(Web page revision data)
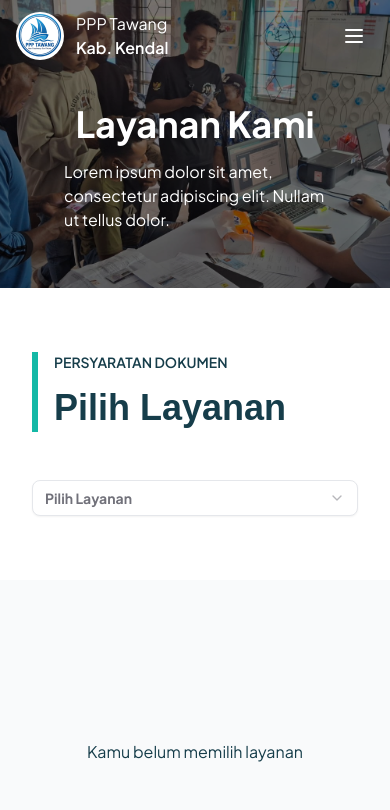
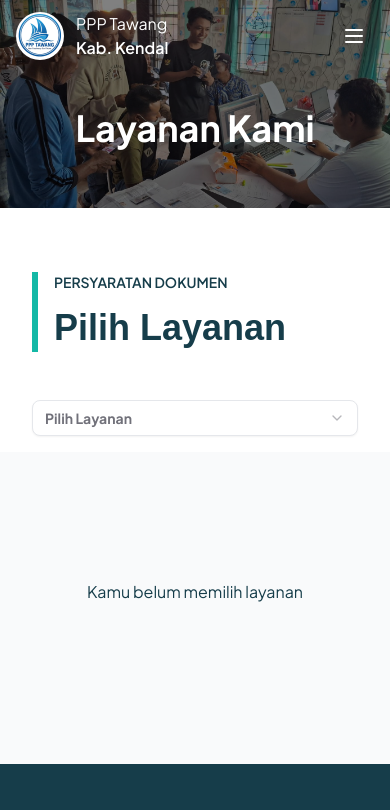
Before and after one commit to bbagustrm/profile_web_ppp_tawang, a Next.js app: page /layanan in a window 390 px wide. Shown: the top 810 px of the page. Built offline with nearby package versions, Linux system fonts and the light colour scheme; a web font is replaced by a local one; what @radix-ui/themes would draw is missing.

Commit message:
fix(ui): bug size at About Page

```diff
--- a/app/(user)/layanan/page.tsx
+++ b/app/(user)/layanan/page.tsx
@@ -26,7 +26,7 @@ export default function LayananPage() {
                 image={'/layanan.jpeg'}
                 description={"Lorem ipsum dolor sit amet, consectetur adipiscing elit. Nullam ut tellus dolor."}
             />
-            <div className="container mx-auto py-16 px-8 lg:px-16 xl:px-24 text-[#163d4a]">
+            <div className="container mx-auto pt-16 pb-4 px-8 lg:px-16 xl:px-24 text-[#163d4a]">
                 <div className="flex justify-between md:items-center gap-12 flex-col md:flex-row">
                     <div className="flex items-start gap-4 ">
                         <div className="w-1.5 h-20 bg-teal-500" />
@@ -48,7 +48,7 @@ export default function LayananPage() {
                 </div>
 
             </div>
-            <div className="py-16 px-8 lg:px-16 xl:px-24 text-[#163d4a] bg-gray-50">
+            <div className="pt-8 pb-16 px-8 lg:px-16 xl:px-24 text-[#163d4a] bg-gray-50">
                 {/* Conditional Section */}
                 {selectedLayanan === "default" && (
                     <div className="flex py-24 justify-center items-center ">
--- a/app/components/HeroSection2.tsx
+++ b/app/components/HeroSection2.tsx
@@ -2,7 +2,7 @@ import Image from "next/image";
 
 export default function HeroSection2({ title, image, description } : {title: string,image: string, description: string}) {
     return (
-        <div className="relative w-full h-72">
+        <div className="relative w-full h-52 md:h-72">
             <Image
                 src={image || "/hero.png"}
                 alt="Hero Image"
@@ -12,7 +12,7 @@ export default function HeroSection2({ title, image, description } : {title: str
             />
             <div className="absolute inset-0 flex flex-col justify-center items-center px-16 translate-y-6 text-white space-y-4">
                 <h2 className="font-sans">{title}</h2>
-                <p>{description}</p>
+                <p className='hidden md:block'>{description}</p>
             </div>
         </div>
     );
```
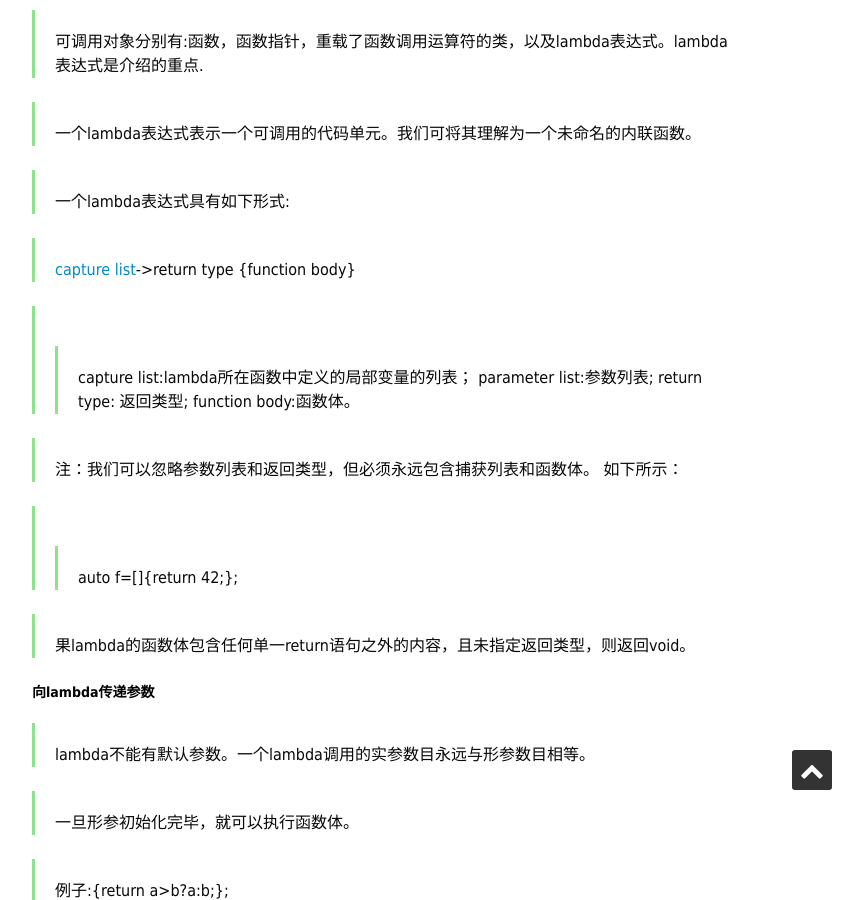
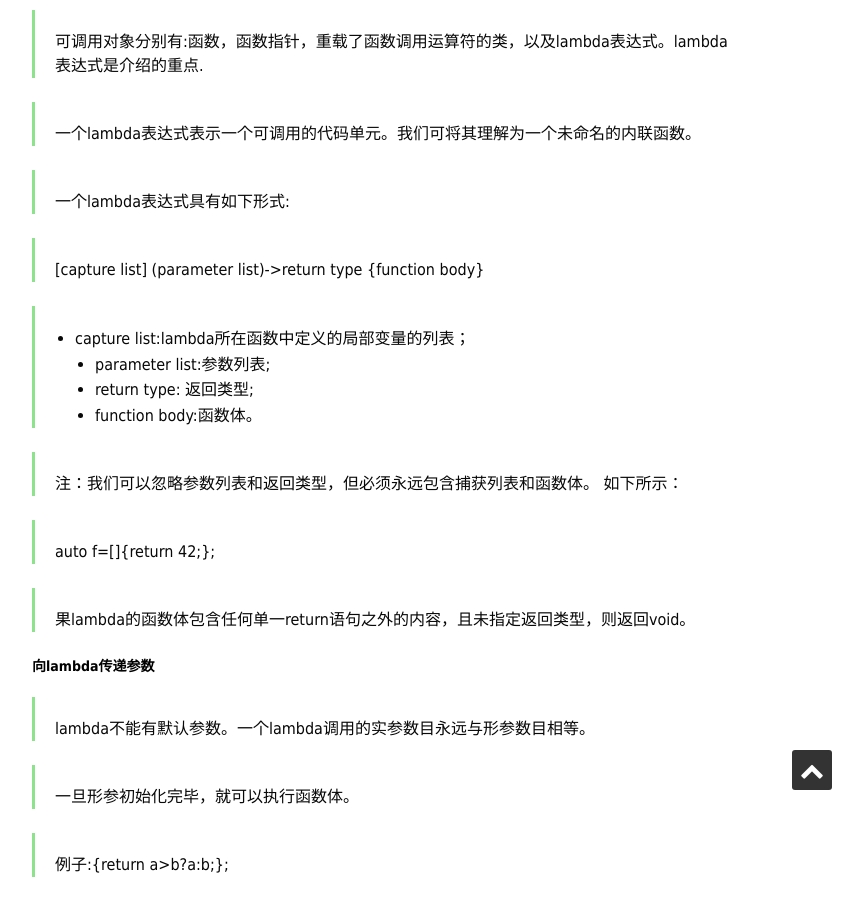
Before and after one commit to Xesian/Xesian, a Jekyll site: the page built from _posts/2015-04-06-Lambda介绍.markdown, in a window 1280 px wide and 900 px high, scrolled down 967 px. Shown: the whole window, without its empty margins (248-1111 px from the left). Built offline with Jekyll 4.4.1, drawn with Linux system fonts in a browser that asks for light colours; nearby versions of some CDN libraries; some web fonts are replaced; comment, search, counter and statistics services are not loaded.

Commit message:
xesin commit

```diff
--- a/_posts/2015-04-06-Lambda介绍.markdown
+++ b/_posts/2015-04-06-Lambda介绍.markdown
@@ -27,17 +27,17 @@ keywords: lambda predicate
 
 > 一个lambda表达式具有如下形式:
 
-> [capture list](parameter list)->return type {function body}
+> [capture list]  (parameter list)->return type {function body}
 
->>  capture list:lambda所在函数中定义的局部变量的列表；
-    parameter list:参数列表;
-    return type: 返回类型;
-    function body:函数体。
+>  + capture list:lambda所在函数中定义的局部变量的列表；
+   + parameter list:参数列表;
+   + return type: 返回类型;
+   + function body:函数体。
 
 > 注：我们可以忽略参数列表和返回类型，但必须永远包含捕获列表和函数体。
     如下所示：
 
->> auto f=[]{return 42;};
+> auto f=[]{return 42;};
 
 > 果lambda的函数体包含任何单一return语句之外的内容，且未指定返回类型，则返回void。
 
```
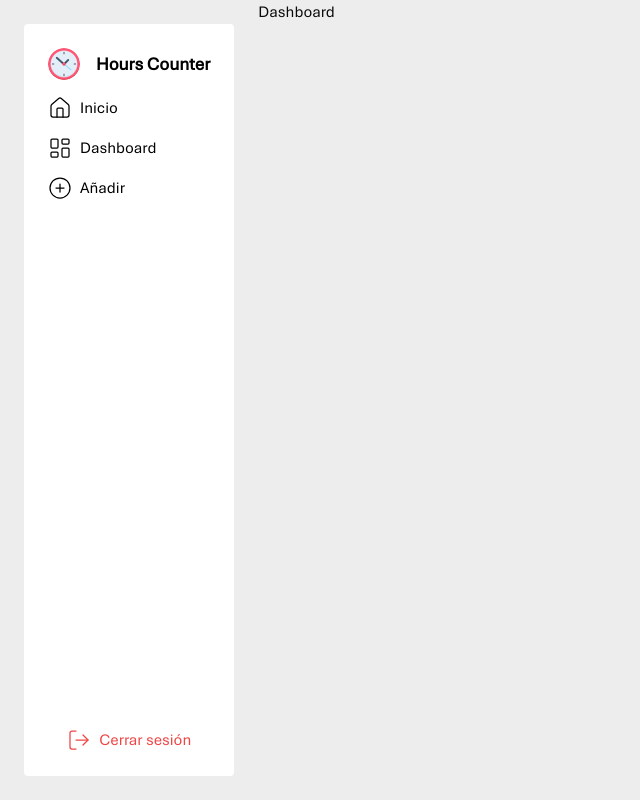
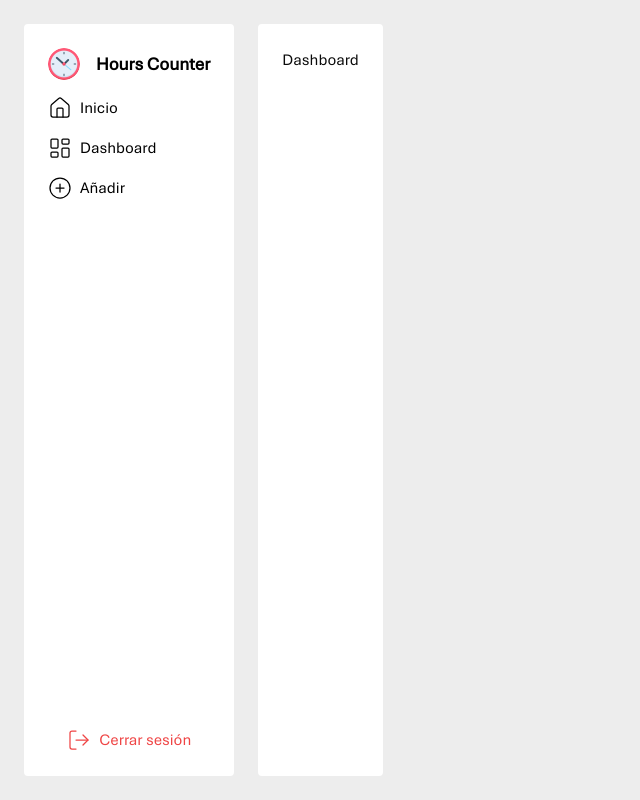
Before and after one commit to forjoa/hours-counter, a Next.js app: page /dashboard in a window 1280 px wide. Shown: the whole page, without its empty margins (0-640 px from the left). Built offline with nearby package versions, Linux system fonts and the light colour scheme.

Commit message:
feat: implement new ui component

```diff
--- a/src/app/dashboard/page.tsx
+++ b/src/app/dashboard/page.tsx
@@ -1,7 +1,9 @@
+import Main from "@/components/ui/Main";
+
 export default function Dashboard() {
   return (
-    <div>
+    <Main>
       <h1>Dashboard</h1>
-    </div>
+    </Main>
   )
 }
```
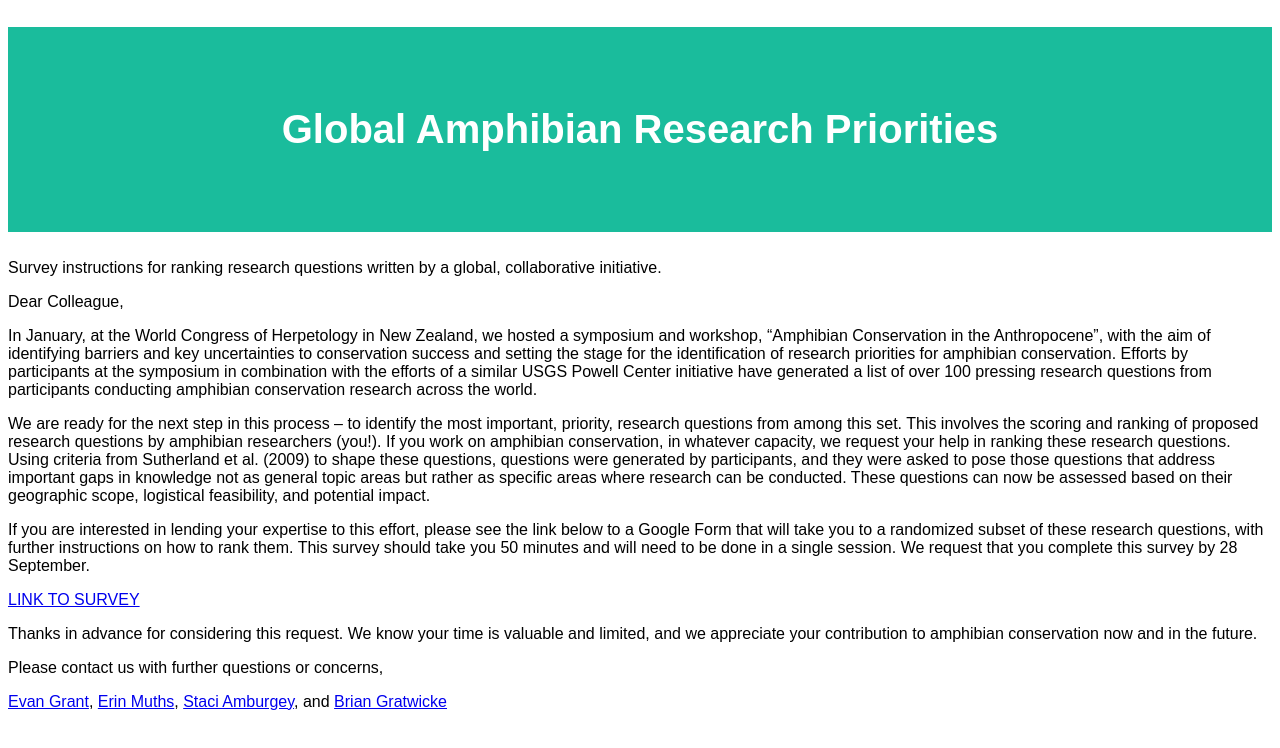
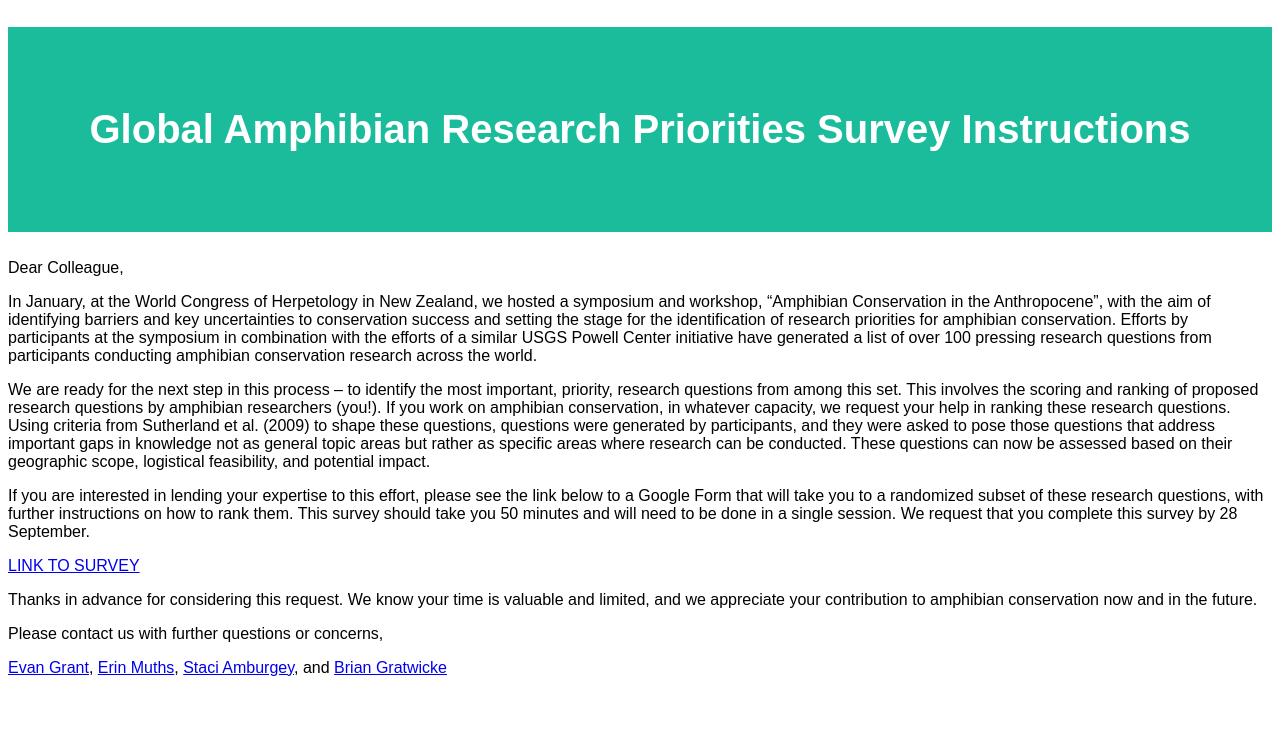
Before and after one commit to amburgey/GlobalAmphibianConservationPriorities, a plain HTML site: page index.html in a window 1280 px wide. Drawn offline with Linux system fonts and the light colour scheme.

Commit message:
Update index.html

```diff
--- a/index.html
+++ b/index.html
@@ -19,8 +19,7 @@ body {
 </head>
 <body>
 
-<h1 class="header">Global Amphibian Research Priorities</h1>
-<p>Survey instructions for ranking research questions written by a global, collaborative initiative.</p>
+<h1 class="header">Global Amphibian Research Priorities Survey Instructions</h1>
 
 <p>Dear Colleague,</p>
 
```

§ What is required
Take each line above that contains "lambda所在函数中定义的局部变量的列表" and copy it out.

§ Response below
->>  capture list:lambda所在函数中定义的局部变量的列表；
+>  + capture list:lambda所在函数中定义的局部变量的列表；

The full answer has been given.